Chesapeake Energy has agreed to work with technology firm 3M to produce and market compressed natural gas tanks for the US transportation sector.

The second-largest natural gas producer is seeking to stimulate demand for the fuel at a time when natural gas prices have fallen to 10-year lows, forcing Chesapeake and some of its competitors to cut production and reduce the number of operating drill rigs because reserves are not economic at current market prices.

CNG tanks produced by the new partnership will reduce the current high cost of the vessels for gas-driven vehicles, and increase their performance, the companies said in a joint statement.

Using enhancements including liner advancements, barrier films and coatings, the tanks will be 10-20% lighter and have 10-20% greater capacity than currently available tanks, the companies said.

Chesapeake Energy chief executive Aubrey McClendon said increased use of natural gas as a transportation fuel will help reduce US dependence on imported oil.

“We applaud 3M for recognizing the future of natural gas as a low-cost, cleaner alternative to gasoline, and for creating innovative tank technology that will make natural gas vehicles more affordable and accessible to fleets and individual consumers nationwide,” McClendon said.

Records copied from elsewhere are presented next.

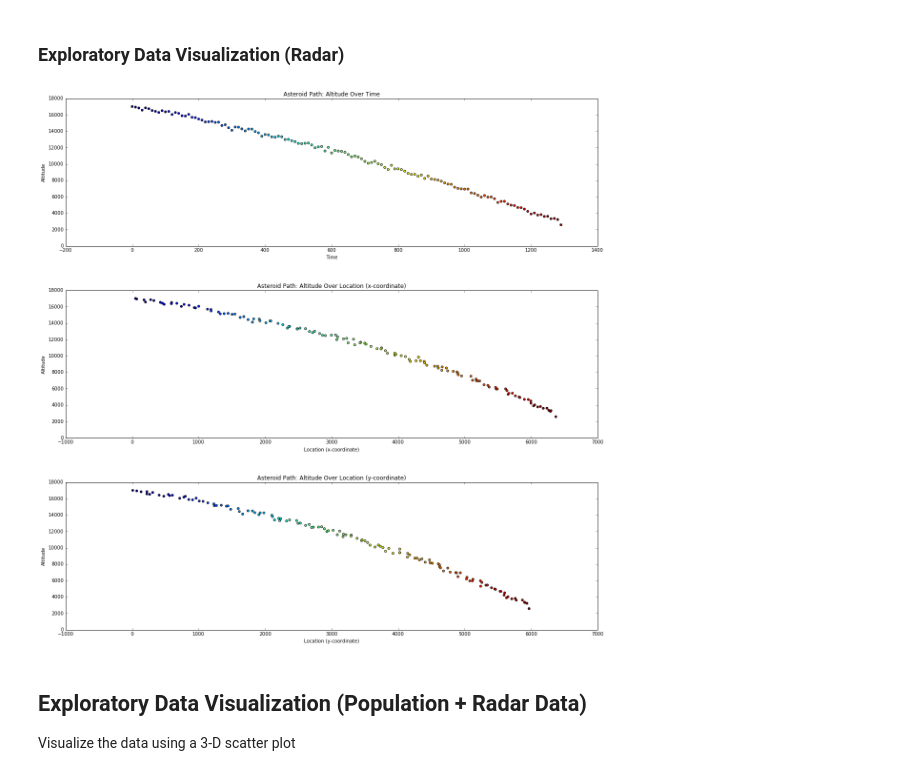
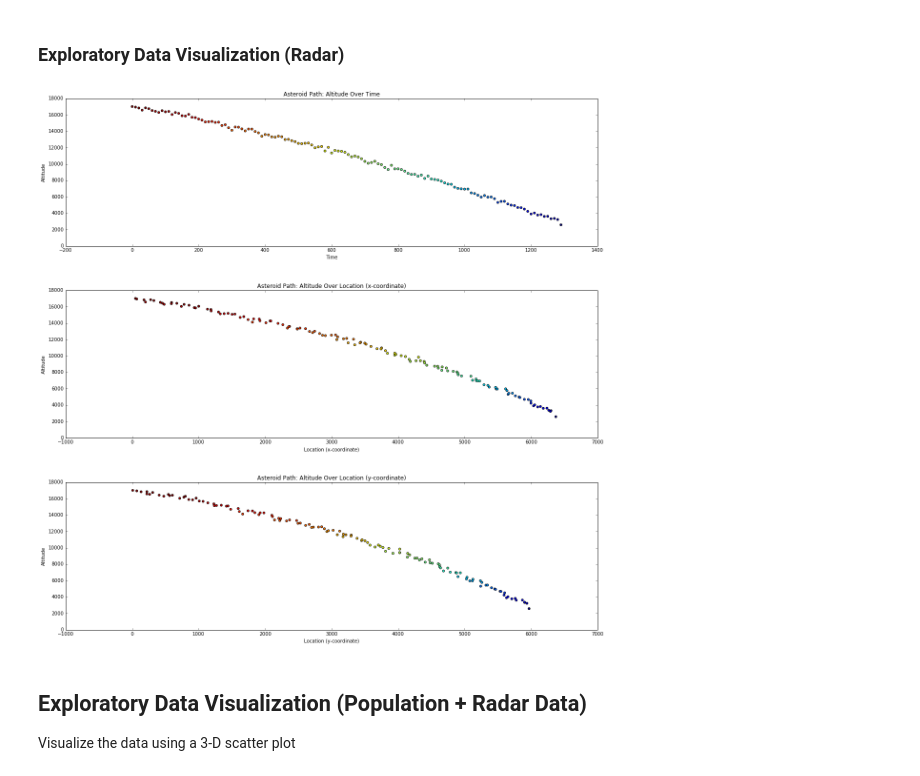
Before and after one commit to rickfarmer/harvard-cs-109a-data-science, a Jupyter notebook: Farmer_Rick_CS109A_Midterm.ipynb, the cells around one changed output. Cells and saved outputs as stored; diff of their text form; code cells hidden in the pictures.

```diff
--- a/Farmer_Rick_CS109A_Midterm.ipynb
+++ b/Farmer_Rick_CS109A_Midterm.ipynb
@@ -222,36 +240,36 @@ radar_df.head()
 # %%
 # Assign the coordinates for plotting
 time, x, y, z =  radar_df['time'], radar_df['x'], radar_df['y'], radar_df['z']
 
 # Create a new figure window to draw in, with a larger figure size to fill the space
 fig = plt.figure(figsize=(20, 20))
 
 # Add a subplot into the predefined 3 rows & 1 col figure for Altitude Over Time
 ax = fig.add_subplot(3, 1, 1)
 ax.set_title("Asteroid Path: Altitude Over Time") # Add the title to each subplot
 ax.set_xlabel("Time") # Add the x-axis label to this subplot
 ax.set_ylabel("Altitude") # Add the y-axis label to this subplot
 
 # Add a subplot into the predefined 3 rows & 1 col figure for Altitude Over Distance
 ax = fig.add_subplot(3, 1, 2)
 ax.set_title("Asteroid Path: Altitude Over Location (x-coordinate)") # Add the title to each subplot
 ax.set_xlabel("Location (x-coordinate)") # Add the x-axis label to this subplot
 ax.set_ylabel("Altitude") # Add the y-axis label to this subplot
 
 # Add a subplot into the predefined 3 rows & 1 col figure for Altitude Over Distance
 ax = fig.add_subplot(3, 1, 3)
 ax.set_title("Asteroid Path: Altitude Over Location (y-coordinate)") # Add the title to each subplot
 ax.set_xlabel("Location (y-coordinate)") # Add the x-axis label to this subplot
 ax.set_ylabel("Altitude") # Add the y-axis label to this subplot
 
 # Finally, add the x, y data in the form of a scatter plot and set the color scheme, e.g c=
-fig.axes[0].scatter(time, z, c=time)
-fig.axes[1].scatter(x, z, c=x)
-fig.axes[2].scatter(y, z, c=y)
+fig.axes[0].scatter(time, z, c=(time+z))
+fig.axes[1].scatter(x, z, c=(x+z))
+fig.axes[2].scatter(y, z, c=(y+z))
 
 fig.subplots_adjust(wspace=0.1, hspace=0.3) # Spread out the subplots so they don't overlap one another
 # %% [output]
-[figure, old version]
+[figure, new version]
 # %% [markdown]
 ## Exploratory Data Visualization (Population + Radar Data)
 
```
Also changed, not shown: parts of 5 cells of this notebook, 1 other file.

The Problem Isn’t The Price

According to Chesapeake, natural gas now sells for the gasoline equivalent of $1 to $2 a gallon, or around half the current price of retail gasoline.

Efforts to promote the use of natural gas for transportation, especially for private cars, may run into safety and capacity challenges, said Sam Jaffe, research manager at IDC Energy Insights, a global research and advisory company in Boulder, Colo.

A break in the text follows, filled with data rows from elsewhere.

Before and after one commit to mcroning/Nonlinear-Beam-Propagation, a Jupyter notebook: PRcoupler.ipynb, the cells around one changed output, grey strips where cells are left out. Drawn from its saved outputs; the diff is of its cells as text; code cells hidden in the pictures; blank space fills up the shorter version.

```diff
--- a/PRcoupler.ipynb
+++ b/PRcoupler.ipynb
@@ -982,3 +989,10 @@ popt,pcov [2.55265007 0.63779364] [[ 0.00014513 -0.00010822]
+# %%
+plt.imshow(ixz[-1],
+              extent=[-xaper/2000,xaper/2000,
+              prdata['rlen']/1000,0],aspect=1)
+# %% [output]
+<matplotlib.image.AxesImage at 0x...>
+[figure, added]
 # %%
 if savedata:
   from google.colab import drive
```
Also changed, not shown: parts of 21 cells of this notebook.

With the space constraints of private cars, it will be difficult to make a CNG tank that’s big enough to provide the vehicle with a significant range, and such a vessel will increase the risk of explosions, Jaffe said.

“The problem isn’t the technology, it’s the fuel itself,” he said. “You are trying to put a square peg into a round hole.”

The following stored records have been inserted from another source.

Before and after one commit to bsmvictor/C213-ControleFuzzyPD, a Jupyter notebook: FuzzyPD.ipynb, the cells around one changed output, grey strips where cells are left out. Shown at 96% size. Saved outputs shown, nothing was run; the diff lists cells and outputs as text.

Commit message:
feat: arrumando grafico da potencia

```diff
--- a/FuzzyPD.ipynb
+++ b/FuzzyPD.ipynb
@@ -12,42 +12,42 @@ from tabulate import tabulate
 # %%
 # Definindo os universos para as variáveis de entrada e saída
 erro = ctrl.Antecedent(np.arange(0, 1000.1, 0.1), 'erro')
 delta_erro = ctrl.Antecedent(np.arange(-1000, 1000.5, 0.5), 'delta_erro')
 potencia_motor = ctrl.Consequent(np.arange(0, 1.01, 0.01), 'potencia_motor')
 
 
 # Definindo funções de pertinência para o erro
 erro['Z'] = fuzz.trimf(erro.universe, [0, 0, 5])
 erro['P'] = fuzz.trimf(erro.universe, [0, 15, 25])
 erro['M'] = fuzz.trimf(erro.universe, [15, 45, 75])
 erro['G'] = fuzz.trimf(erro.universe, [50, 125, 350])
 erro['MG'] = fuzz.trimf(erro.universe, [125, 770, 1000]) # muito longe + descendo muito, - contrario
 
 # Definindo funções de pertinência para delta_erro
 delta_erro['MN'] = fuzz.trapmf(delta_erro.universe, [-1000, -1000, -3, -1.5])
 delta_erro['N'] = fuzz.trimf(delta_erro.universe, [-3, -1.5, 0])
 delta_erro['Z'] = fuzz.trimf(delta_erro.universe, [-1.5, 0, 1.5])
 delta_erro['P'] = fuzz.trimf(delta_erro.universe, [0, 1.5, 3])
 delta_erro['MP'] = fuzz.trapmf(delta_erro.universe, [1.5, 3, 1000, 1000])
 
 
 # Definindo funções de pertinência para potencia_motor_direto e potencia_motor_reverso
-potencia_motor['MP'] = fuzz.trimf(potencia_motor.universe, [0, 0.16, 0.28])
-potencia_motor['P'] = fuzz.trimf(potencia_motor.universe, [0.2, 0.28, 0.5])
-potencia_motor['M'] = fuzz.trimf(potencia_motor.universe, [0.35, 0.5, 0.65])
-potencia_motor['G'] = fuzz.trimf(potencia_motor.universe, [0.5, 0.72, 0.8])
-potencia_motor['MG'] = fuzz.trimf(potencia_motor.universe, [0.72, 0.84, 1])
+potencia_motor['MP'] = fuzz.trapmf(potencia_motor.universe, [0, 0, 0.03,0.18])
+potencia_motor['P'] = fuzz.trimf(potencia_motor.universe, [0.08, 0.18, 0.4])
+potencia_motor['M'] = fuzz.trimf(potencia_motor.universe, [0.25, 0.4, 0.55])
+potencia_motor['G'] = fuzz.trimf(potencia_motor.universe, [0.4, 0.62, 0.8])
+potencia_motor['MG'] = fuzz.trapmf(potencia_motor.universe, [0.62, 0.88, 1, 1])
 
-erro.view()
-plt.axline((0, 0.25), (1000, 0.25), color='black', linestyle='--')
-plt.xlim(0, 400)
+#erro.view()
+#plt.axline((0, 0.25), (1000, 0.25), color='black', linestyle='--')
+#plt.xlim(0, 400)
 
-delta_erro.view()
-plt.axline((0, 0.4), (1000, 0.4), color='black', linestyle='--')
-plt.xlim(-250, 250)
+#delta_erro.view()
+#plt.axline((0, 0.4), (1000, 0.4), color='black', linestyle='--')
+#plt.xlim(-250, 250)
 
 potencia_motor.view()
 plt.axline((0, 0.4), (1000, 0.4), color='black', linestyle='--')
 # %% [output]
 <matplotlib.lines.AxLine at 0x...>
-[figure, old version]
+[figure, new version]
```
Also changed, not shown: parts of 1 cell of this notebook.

But the fuel has greater potential for trucks and buses because they have a more centralized refueling infrastructure that doesn’t require as much investment as a car-centered system would, Jaffe said.

Any significant increase in the use of CNG as a transportation fuel would also depend on developing an infrastructure of refueling stations, winning public confidence, and on natural gas staying as cheap as it is for a long time, he said.

Boosting The Demand Side

NYMEX natural gas futures hit a 10-year low of $2.23 per thousand Btu in late January because of oversupply caused by booming domestic production and slack demand during an unusually mild US winter.

Chesapeake said on Jan. 23 that it was approximately halving its U.S. rig count to 24 and reducing gas production by 1 billion cubic feet a day in response to the low market price.

The price has increased the need for producers like Chesapeake to boost demand, said Jaffe. “They can’t produce gas at this price and they need to increase demand so that the price will go up so they can get the gas out of the ground.”

Chesapeake said it will invest an initial $10 million in design and certification services and market development, and will use the new tanks for its corporate fleet. The money will come from Chesapeake NG Ventures, a unit that plans to invest $1 billion over the next 10 years in a number of programs designed to increase demand for natural gas.